Putting Technology to Work
The revolution in digital technology has touched the microscope world in some truly amazing ways. With a few mouse clicks you can now get a state-of-the-art digital microscope capable of 400X magnification that fits in the palm of your hand. Did I mention they are easy enough for a child to use? Simply hold the microscope over the object, focus the image using the thumbwheel and capture detailed images or video at the touch of a finger.
Yet this tremendous capability is not without a few shortcomings. The compact design means that the image sensors and focusing lenses have a big job to do and a very small space in which to do it. In many situations this can lead to compromises in lens quality, depth of field issues, and limited magnification range, resulting in blurry edges, hazy colors and less-than-optimum images.
Fortunately, these issues and many more have been addressed by Dino-Lite in their new lineup of Edge series handheld digital microscopes, all of which feature brand new 1.3MP CMOS sensors, full range magnification from 10X to 220X, wider field of view and enhanced LED illumination.
The AM4515ZTW will automatically display the magnification level on screen, making it easy to dial up or return to a specific magnification level again and again.
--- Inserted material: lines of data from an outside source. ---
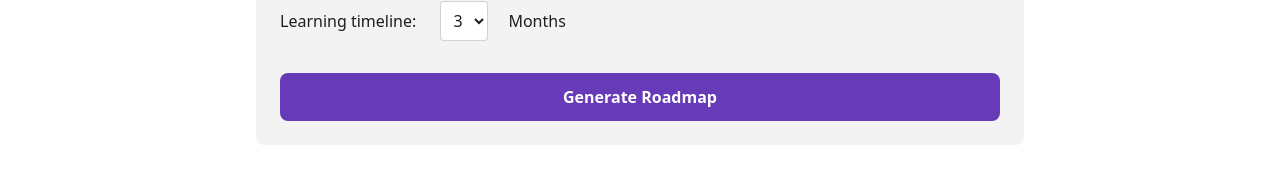
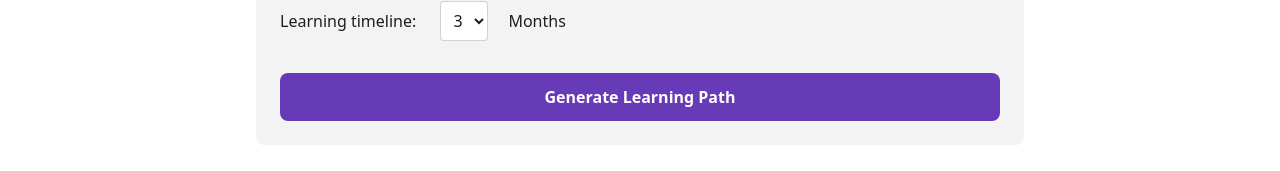
Before and after one commit to eldrianayera/StudyFlow---Learning-Path-Generator, a Next.js app: page /roadmap in a window 1280 px wide. Shown: the part 384-555 px from the top of the page. Built offline with nearby package versions, Linux system fonts and the light colour scheme; no server answers.

Commit message:
fix : move save button to top

```diff
--- a/app/roadmap/page.tsx
+++ b/app/roadmap/page.tsx
@@ -153,7 +153,7 @@ export default function RoadMap() {
             className="w-full py-3 px-6 rounded-lg bg-primary text-background font-bold hover:opacity-90 transition-opacity disabled:opacity-50"
             disabled={loading}
           >
-            {loading ? "Creating Your Path..." : "Generate Roadmap"}
+            {loading ? "Creating Your Path..." : "Generate Learning Path"}
           </button>
         </form>
 
@@ -161,6 +161,12 @@ export default function RoadMap() {
         <section>
           {roadmap ? (
             <div className="grid gap-6">
+              <button
+                className="w-full py-3 px-6 rounded-lg bg-green-600 text-background font-bold hover:opacity-90 transition-opacity disabled:opacity-50"
+                onClick={handleConfirm}
+              >
+                {loading ? "Saving Your Path..." : "Save"}
+              </button>
               {roadmap.map((week, key) => (
                 <article
                   key={key}
@@ -179,13 +185,6 @@ export default function RoadMap() {
                   </ul>
                 </article>
               ))}
-
-              <button
-                className="w-full py-3 px-6 rounded-lg bg-green-600 text-background font-bold hover:opacity-90 transition-opacity disabled:opacity-50"
-                onClick={handleConfirm}
-              >
-                {loading ? "Saving Your Path..." : "Save"}
-              </button>
             </div>
           ) : (
             <div className="border border-foreground/10 rounded-xl p-6 bg-foreground/5 hover:bg-foreground/10 transition-colors text-center">
```
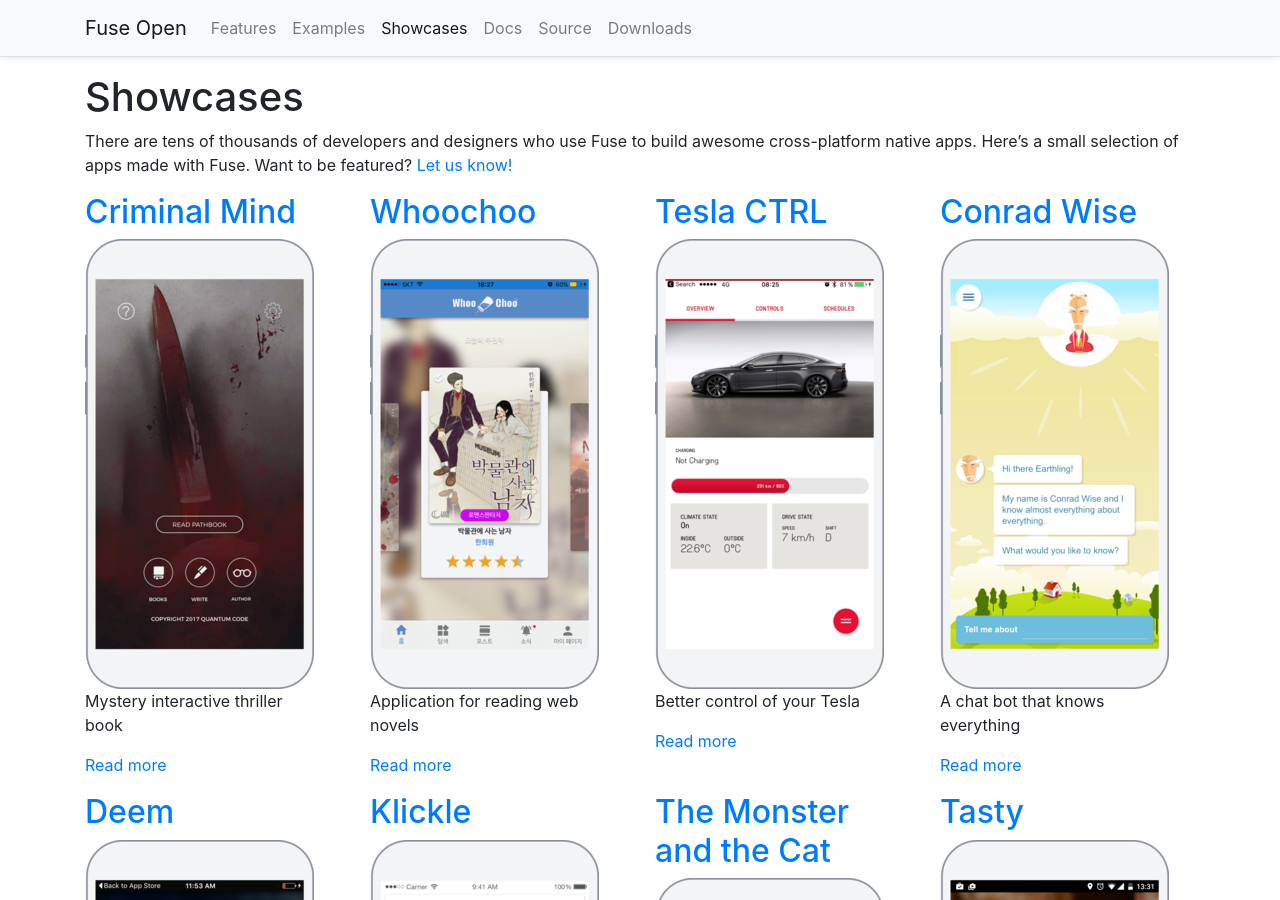
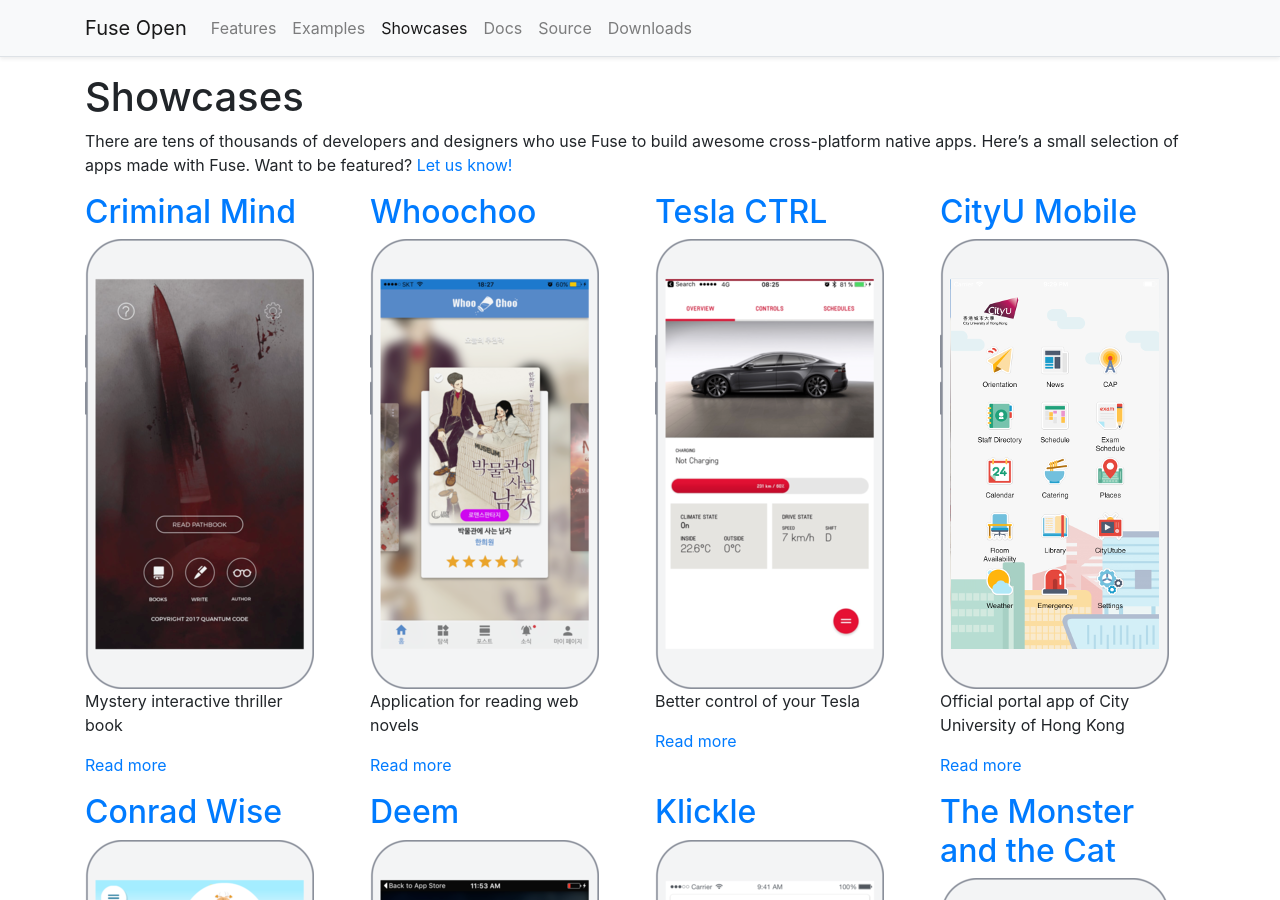
Before and after one commit to fuse-open/fuse-open.github.io, a Jekyll site: the page built from showcases.md, in a window 1280 px wide and 900 px high. Built offline with Jekyll 4.4.1, drawn with Linux system fonts in a browser that asks for light colours; nearby versions of some CDN libraries.

Commit message:
showcase: add CityU Mobile app
Co-authored-by: Vicker Leung <vicker@gmail.com>

```diff
--- a/_data/showcases.yml
+++ b/_data/showcases.yml
@@ -7,6 +7,9 @@
 - id: teslactrl
   title: Tesla CTRL
   synopsis: Better control of your Tesla
+- id: cityu
+  title: CityU Mobile
+  synopsis: Official portal app of City University of Hong Kong
 - id: conrad
   title: Conrad Wise
   synopsis: A chat bot that knows everything
--- /dev/null
+++ b/showcases/cityu.md
@@ -0,0 +1,11 @@
+---
+layout: showcase
+title: CityU Mobile
+permalink: /showcases/cityu/
+screenshots: /assets/images/showcases/cityu-detailed.png
+ios_url: https://itunes.apple.com/us/app/cityu-mobile/id750718911?mt=8
+android_url: https://play.google.com/store/apps/details?id=hk.edu.cityu.mobile
+---
+**"CityU Mobile"** is an official portal app of City University of Hong Kong.
+
+It provides a convenient platform for staff, students and visitors to access important information about the University.
```
Also changed, not shown: assets/images/showcases/cityu-detailed.png (added), assets/images/showcases/cityu.png (added).
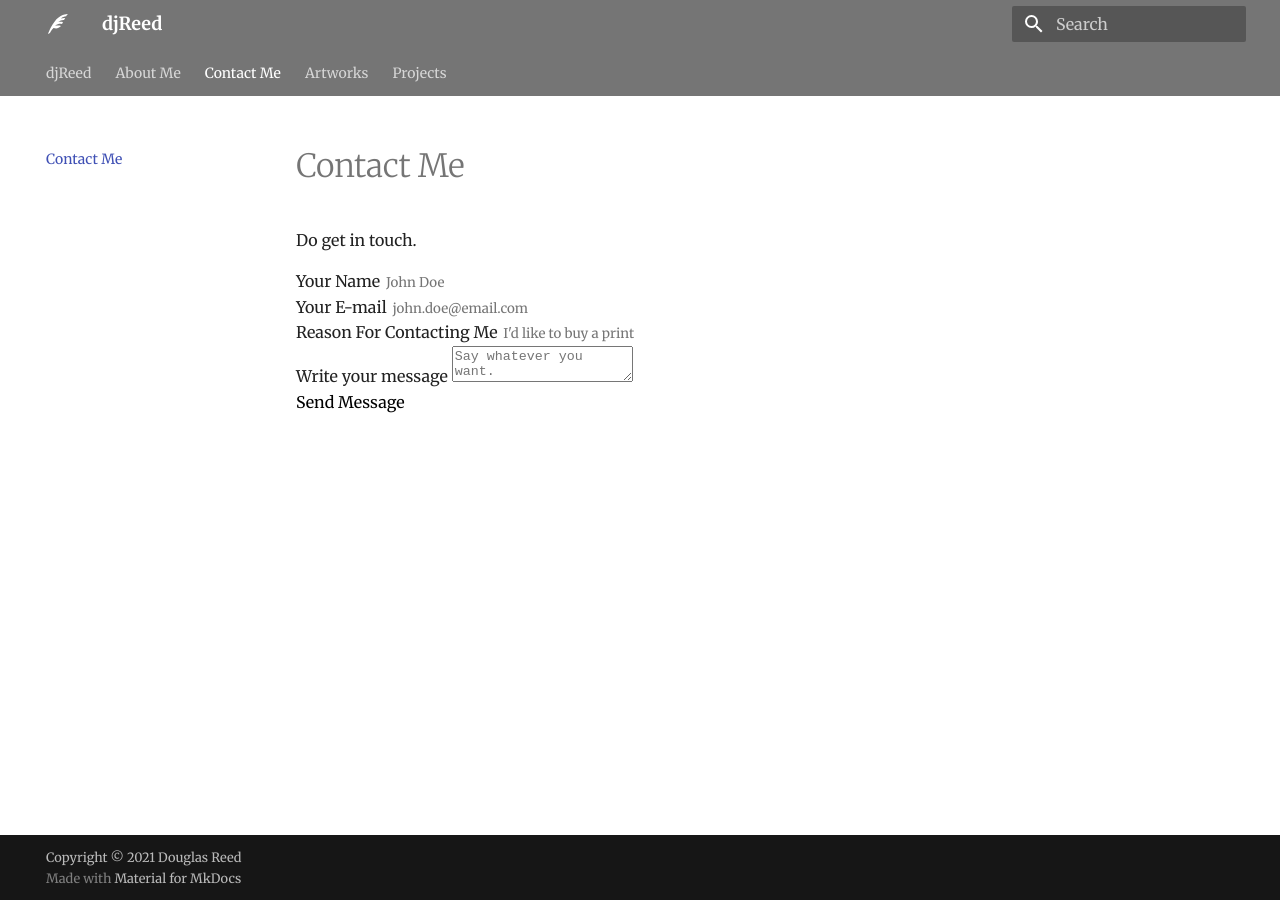
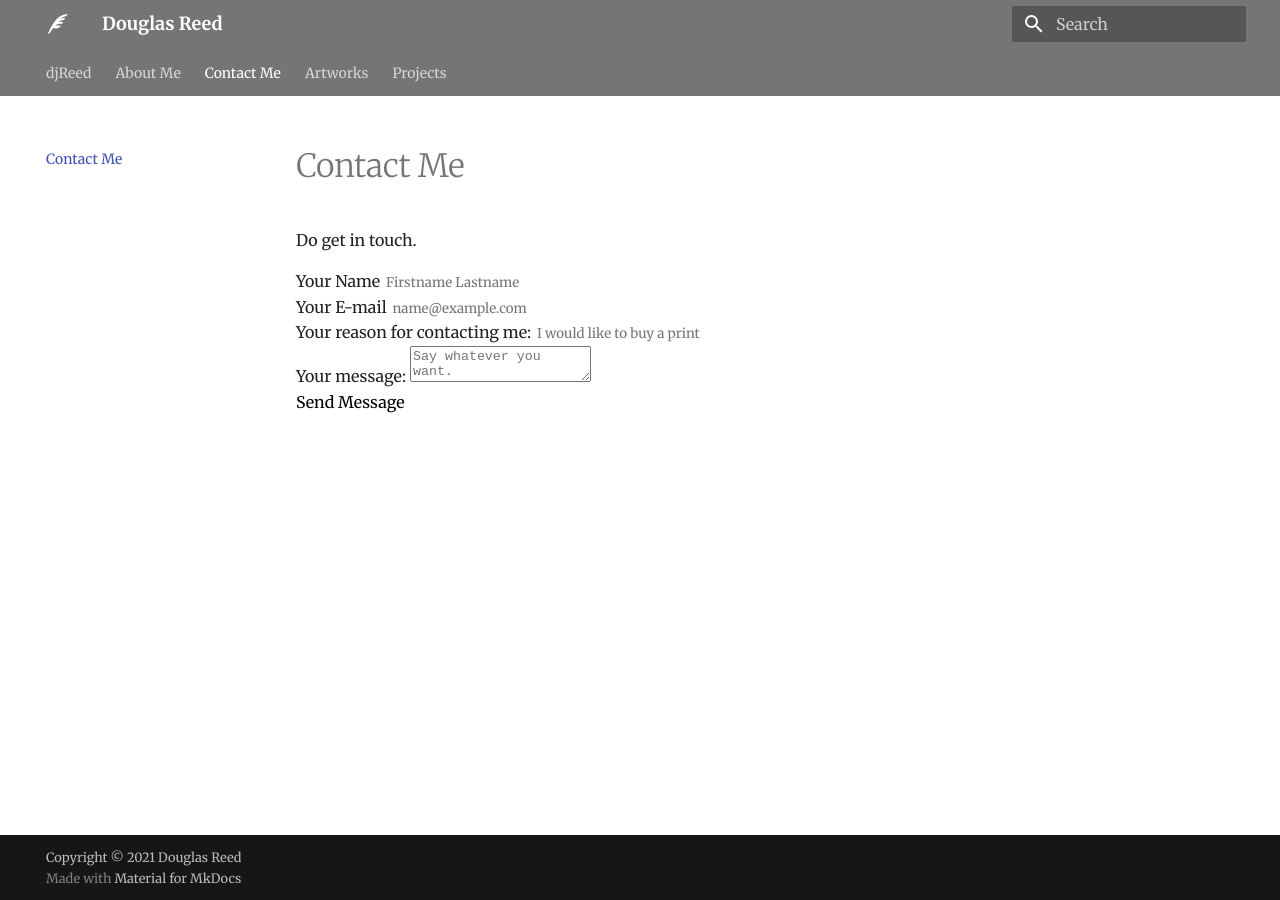
Before and after one commit to scripsi/djreed.uk, an MkDocs documentation site: the page built from docs/contact.md, in a window 1280 px wide. Built offline with MkDocs 1.6.1 and Material for MkDocs 9.7.7, drawn with Linux system fonts in a browser that asks for light colours.

```diff
--- a/docs/contact.md
+++ b/docs/contact.md
@@ -2,21 +2,21 @@
 
 Do get in touch.
 
-<form action="https://djreed.uk/contact.php" method="post">
+<form id="contact-form" action="https://djreed.uk/contact.php" method="post">
   <div>
     <label for="name">Your Name</label>
-    <input type="text" id="name" name="visitor_name" placeholder="John Doe" pattern=[A-Z\sa-z]{3,20} required>
+    <input type="text" id="name" name="visitor_name" placeholder="Firstname Lastname" pattern=[A-Z\sa-z]{3,30} required>
   </div>
   <div>
     <label for="email">Your E-mail</label>
-    <input type="email" id="email" name="visitor_email" placeholder="john.doe@email.com" required>
+    <input type="email" id="email" name="visitor_email" placeholder="name@example.com" required>
   </div>
   <div>
-    <label for="title">Reason For Contacting Me</label>
-    <input type="text" id="title" name="email_title" required placeholder="I'd like to buy a print" pattern=[A-Za-z0-9\s]{8,60}>
+    <label for="title">Your reason for contacting me:</label>
+    <input type="text" id="title" name="email_title" required placeholder="I would like to buy a print" pattern=[A-Za-z0-9\s]{3,60}>
   </div>
-  <div class="elem-group">
-    <label for="message">Write your message</label>
+  <div>
+    <label for="message">Your message:</label>
     <textarea id="message" name="visitor_message" placeholder="Say whatever you want." required></textarea>
   </div>
   <button type="submit">Send Message</button>
--- a/mkdocs.yml
+++ b/mkdocs.yml
@@ -1,4 +1,4 @@
-site_name: djReed
+site_name: Douglas Reed
 site_author: Douglas Reed
 site_description: Portfolio of Douglas Reed, artist printmaker - etching, linocut and original illustration
 copyright: Copyright &copy; 2021 Douglas Reed
```
Also changed, not shown: README.md (+2 -2 lines), 1 other file.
This is especially helpful to quality assurance inspectors who need to make frequent comparisons at a known level of magnification for their certification workflow.
The AM4815ZT has two distinct image capture modes which are unique and proving quite popular. They are Extended Depth of Field (EDOF) and Extended Dynamic Range (EDR). EDOF mode works by automatically capturing several images in sequence, each of which is at a slightly different focus depth. The software will then digitally “stack” or compile the images into one frame, resulting in a single sharp image with vertical surfaces (Z-axis) in clear focus. This makes it perfect for inspecting bolts, drill bits, bore holes and anything with a degree of height or depth.
The EDR capture mode uses the same mulit-image concept, yet with highly reflective surfaces. It functions by automatically taking many images at slightly different exposure settings and then digitally “stacking” or integrating them into a single image. In this fashion, the EDR mode can reveal areas of pitting, corrosion and other details of dark or reflective areas which may be lost in normal imaging.
This type of imaging fidelity works well for pcb quality inspection, certified gemstone identification and grading, electronics repair, and any situation calling for a big image of a very small part.
Pretty incredible stuff when you consider that this imaging capability has only been around for a handful of years at the most, and it bears strong testimony to the warp speed of technological development we currently live in. One can only wonder where we’ll be in a year, or even 6 months from now.